3. A snapshot report is just that – a snapshot. We use the Twitter Search API for our snapshot report data, and it operates more on relevancy than on completeness. This means it will pull everything that Twitter considers most relevant to your search query from the past seven days, so some tweets or users might be missing from your results. For more complete results, try our Pro Tracker, which has access to the full-fidelity, real-time Twitter stream.
4. Narrow your snapshot search dates with filters. If you want more specific results for a snapshot report, you can include date filters. The since: and until: operators allow you to select a specific date range within the past week for your search. For example, let’s say you want to see all #TBT tweets for December 12, 2013 through December 17, 2013. Search for #TBT since:2013-12-12 until:2013-12-18 (use the YYYY-MM-DD format, which is tied to 00:00 for each date). Like this:
5. Tweets in our snapshot reports are displayed in the Universal Coordinated Time zone (UTC). This is to simplify and standardize our reporting across all time zones. If you need help converting UTC to your time zone, try this converter.
When you’re setting up a Tracker in your Pro account we want to make sure you get the best results possible. One thing that can be tricky is words with accent marks, such as crêpe, doppelgänger, or crème brûlée. Twitter treats accented letters as completely different letters from their unaccented counterparts. If you are searching for a hashtag or keyword that’s accented, it’s best to set up your Tracker terms to include both the accented and un-accented spelling (but only in Trackers; snapshot reports will return both results regardless of which you search and you can see an example of one at the end of this post), like this:
For more specific results, there are two ways to filter by language in a Tracker to help capture more relevant tweets. For example, let’s say you’re tracking crêpe as the keyword for a contest for a French company, but you think some English speakers participating might leave off the accent marks. You can select the Universal language filters to only return results in French, like this:
Or you can set it up to return accented results in French and non-accented results in English by putting a separate language filter at the end of each query line, like this:
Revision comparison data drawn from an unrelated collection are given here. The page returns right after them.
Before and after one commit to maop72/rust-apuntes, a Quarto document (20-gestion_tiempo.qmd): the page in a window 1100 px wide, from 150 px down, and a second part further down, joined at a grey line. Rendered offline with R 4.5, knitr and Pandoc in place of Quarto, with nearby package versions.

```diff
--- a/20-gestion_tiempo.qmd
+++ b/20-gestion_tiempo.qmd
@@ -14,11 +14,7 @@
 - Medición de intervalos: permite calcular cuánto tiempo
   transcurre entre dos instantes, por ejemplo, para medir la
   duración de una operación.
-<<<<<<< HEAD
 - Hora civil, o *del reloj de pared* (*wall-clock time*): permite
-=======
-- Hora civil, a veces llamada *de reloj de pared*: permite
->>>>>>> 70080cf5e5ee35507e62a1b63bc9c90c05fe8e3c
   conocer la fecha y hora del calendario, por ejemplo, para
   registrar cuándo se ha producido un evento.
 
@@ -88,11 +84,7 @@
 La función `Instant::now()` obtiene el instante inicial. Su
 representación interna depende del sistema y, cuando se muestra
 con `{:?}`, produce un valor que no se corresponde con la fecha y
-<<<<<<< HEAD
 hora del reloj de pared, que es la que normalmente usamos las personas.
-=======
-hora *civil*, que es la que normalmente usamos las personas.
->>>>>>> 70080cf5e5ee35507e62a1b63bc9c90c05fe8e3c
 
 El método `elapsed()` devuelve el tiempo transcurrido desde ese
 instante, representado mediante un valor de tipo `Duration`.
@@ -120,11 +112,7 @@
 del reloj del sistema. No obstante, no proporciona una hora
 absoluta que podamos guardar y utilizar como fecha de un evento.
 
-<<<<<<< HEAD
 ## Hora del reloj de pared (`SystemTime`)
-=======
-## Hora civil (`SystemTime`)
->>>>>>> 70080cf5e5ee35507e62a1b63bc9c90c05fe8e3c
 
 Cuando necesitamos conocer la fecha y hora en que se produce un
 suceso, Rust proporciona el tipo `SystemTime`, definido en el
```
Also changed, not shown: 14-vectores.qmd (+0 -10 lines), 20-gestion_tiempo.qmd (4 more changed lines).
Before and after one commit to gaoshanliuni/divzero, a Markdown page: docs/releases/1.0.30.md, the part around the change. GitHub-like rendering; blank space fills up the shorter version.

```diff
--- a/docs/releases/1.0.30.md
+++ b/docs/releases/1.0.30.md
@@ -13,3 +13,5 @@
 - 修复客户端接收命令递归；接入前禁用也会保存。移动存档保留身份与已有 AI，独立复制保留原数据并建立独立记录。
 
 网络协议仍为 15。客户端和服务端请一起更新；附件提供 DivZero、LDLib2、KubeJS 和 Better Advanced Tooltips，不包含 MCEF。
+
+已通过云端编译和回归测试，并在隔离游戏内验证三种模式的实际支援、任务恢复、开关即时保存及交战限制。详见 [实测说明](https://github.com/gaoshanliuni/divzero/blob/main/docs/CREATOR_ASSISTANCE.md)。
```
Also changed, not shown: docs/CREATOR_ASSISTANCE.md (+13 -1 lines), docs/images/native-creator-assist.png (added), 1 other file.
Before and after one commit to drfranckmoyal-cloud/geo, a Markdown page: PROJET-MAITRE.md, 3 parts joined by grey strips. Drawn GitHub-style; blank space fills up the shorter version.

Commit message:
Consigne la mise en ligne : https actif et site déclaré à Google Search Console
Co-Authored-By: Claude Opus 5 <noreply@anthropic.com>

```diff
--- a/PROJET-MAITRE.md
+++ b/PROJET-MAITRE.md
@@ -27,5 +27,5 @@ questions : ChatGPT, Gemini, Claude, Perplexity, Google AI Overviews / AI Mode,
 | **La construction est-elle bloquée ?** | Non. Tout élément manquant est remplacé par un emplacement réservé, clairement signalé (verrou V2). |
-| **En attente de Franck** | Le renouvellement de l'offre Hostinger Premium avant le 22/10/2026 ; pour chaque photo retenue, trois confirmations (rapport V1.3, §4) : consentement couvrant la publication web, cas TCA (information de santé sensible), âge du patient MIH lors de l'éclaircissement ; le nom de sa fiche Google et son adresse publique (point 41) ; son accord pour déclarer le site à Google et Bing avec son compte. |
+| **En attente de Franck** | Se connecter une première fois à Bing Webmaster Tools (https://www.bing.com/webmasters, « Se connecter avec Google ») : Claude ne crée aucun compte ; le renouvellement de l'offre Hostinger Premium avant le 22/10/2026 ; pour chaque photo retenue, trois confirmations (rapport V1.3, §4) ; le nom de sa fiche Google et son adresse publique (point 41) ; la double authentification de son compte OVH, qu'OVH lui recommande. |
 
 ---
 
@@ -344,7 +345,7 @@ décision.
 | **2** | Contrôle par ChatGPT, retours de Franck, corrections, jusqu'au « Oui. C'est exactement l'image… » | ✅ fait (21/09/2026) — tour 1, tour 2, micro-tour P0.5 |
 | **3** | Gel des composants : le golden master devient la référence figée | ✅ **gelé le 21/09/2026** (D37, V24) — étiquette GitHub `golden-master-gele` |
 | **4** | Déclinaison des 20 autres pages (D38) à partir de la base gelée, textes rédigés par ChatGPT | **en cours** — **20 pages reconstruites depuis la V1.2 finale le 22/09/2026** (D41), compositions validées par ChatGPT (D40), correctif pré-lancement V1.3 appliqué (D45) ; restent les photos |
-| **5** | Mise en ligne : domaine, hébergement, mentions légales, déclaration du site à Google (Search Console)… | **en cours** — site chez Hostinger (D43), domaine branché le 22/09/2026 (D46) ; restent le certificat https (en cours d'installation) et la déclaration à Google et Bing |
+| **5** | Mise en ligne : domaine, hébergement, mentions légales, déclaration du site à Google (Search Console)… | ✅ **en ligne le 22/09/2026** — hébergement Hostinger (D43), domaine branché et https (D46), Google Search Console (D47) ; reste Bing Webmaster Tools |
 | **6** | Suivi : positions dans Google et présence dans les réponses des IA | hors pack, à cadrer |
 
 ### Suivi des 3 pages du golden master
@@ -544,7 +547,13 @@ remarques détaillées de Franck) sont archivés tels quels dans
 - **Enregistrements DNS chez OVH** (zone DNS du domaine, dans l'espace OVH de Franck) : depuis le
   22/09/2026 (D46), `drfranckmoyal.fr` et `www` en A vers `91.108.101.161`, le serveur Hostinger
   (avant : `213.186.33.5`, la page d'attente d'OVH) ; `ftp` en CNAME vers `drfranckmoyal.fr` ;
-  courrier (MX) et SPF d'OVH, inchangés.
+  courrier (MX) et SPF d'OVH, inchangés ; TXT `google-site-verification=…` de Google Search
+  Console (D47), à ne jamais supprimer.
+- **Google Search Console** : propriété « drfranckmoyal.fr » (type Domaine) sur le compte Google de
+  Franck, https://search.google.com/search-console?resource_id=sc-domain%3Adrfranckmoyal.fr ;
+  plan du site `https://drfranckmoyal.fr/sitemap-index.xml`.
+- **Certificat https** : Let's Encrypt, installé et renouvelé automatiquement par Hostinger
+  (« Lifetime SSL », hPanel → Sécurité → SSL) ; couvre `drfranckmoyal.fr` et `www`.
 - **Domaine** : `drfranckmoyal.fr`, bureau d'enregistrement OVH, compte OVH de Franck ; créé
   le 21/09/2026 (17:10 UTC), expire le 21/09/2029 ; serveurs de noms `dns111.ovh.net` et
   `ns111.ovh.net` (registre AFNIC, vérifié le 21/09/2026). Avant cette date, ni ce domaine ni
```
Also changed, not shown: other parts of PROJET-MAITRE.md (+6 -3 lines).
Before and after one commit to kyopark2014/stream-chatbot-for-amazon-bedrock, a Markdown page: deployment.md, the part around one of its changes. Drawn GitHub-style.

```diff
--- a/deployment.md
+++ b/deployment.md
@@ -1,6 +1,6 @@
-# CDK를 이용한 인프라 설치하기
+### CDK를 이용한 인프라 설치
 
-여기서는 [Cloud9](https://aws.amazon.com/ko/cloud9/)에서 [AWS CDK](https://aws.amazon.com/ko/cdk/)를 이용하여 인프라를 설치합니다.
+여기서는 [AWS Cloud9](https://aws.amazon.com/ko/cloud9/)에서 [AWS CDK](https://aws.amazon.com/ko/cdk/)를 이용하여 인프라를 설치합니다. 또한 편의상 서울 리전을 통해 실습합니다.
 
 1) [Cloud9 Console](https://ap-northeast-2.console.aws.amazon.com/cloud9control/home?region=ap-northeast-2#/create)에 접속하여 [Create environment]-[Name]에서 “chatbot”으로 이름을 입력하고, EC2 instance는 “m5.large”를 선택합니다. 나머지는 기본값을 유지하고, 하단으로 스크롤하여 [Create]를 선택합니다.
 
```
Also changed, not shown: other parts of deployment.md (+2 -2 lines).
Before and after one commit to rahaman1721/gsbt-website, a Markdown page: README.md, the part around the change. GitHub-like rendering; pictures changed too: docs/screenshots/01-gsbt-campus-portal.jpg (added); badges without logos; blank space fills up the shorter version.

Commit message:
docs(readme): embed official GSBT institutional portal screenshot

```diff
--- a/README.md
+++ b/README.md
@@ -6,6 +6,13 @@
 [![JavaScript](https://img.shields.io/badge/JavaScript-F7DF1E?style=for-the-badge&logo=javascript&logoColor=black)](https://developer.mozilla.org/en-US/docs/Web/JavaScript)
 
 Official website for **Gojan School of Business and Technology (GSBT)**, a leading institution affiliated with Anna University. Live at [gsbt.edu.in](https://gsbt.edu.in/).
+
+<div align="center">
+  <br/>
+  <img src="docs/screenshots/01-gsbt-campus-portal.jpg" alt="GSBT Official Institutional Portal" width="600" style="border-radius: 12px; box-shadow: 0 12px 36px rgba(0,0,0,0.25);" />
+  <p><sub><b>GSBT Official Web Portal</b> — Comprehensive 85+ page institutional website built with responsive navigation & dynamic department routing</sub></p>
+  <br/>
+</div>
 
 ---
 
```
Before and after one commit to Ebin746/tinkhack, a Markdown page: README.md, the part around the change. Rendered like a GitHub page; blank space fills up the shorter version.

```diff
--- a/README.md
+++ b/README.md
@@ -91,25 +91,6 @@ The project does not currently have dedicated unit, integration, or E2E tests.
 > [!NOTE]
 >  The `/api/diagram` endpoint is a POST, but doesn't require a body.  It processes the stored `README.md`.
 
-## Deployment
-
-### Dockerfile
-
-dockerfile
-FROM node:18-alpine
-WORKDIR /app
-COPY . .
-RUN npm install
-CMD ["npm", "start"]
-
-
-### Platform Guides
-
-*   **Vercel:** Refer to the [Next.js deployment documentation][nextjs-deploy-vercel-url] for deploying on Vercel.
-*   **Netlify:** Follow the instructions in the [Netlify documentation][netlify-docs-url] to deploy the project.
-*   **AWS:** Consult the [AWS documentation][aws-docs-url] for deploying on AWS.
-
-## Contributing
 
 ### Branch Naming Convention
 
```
If you’re keeping it simple just to get an idea of the conversation around crêpes, a snapshot report would look like this.
Are you new to TweetReach or want to learn more about our products?
Second, if you’d like to set up ongoing monitoring for any Twitter account or keyword-based topic, check ourTweetReach Pro. Starting at just $84 per month, it’s a great and affordable way to start tracking and analyzing your tweets in real time. Contact our sales team if you have any questions at all.
If you want to run a TweetReach snapshot report for more than one term, be sure to remember the magic of the “OR” operator. You can search for any two or three queries by combining them together with OR. Example:
term1 OR term2 – search for tweets containing either term1 or term2 (e.g. analytics OR metrics)
A few things to keep in mind to get the best results possible:
- Keep queries around 50-60 characters, 100 max.
- If searching for two word phrases, use quote marks or you might not get the results you’re looking for. Example: “pumpkin ale” OR #manafromthegourd
A Twitter Quick Tip.
Twitter now allows you to enable emergency alerts from certain participating organizations. These alerts are meant to complement, not replace, traditional emergency alerts and you can opt in or out at any point.
You can find the alerts page for each organization by adding /alerts to the end of their Twitter URL; for example https://twitter.com/redcross/alerts which you can see the page for above. It will prompt you to add a mobile phone to your account if you haven’t done so already.
Want more tips? Click here.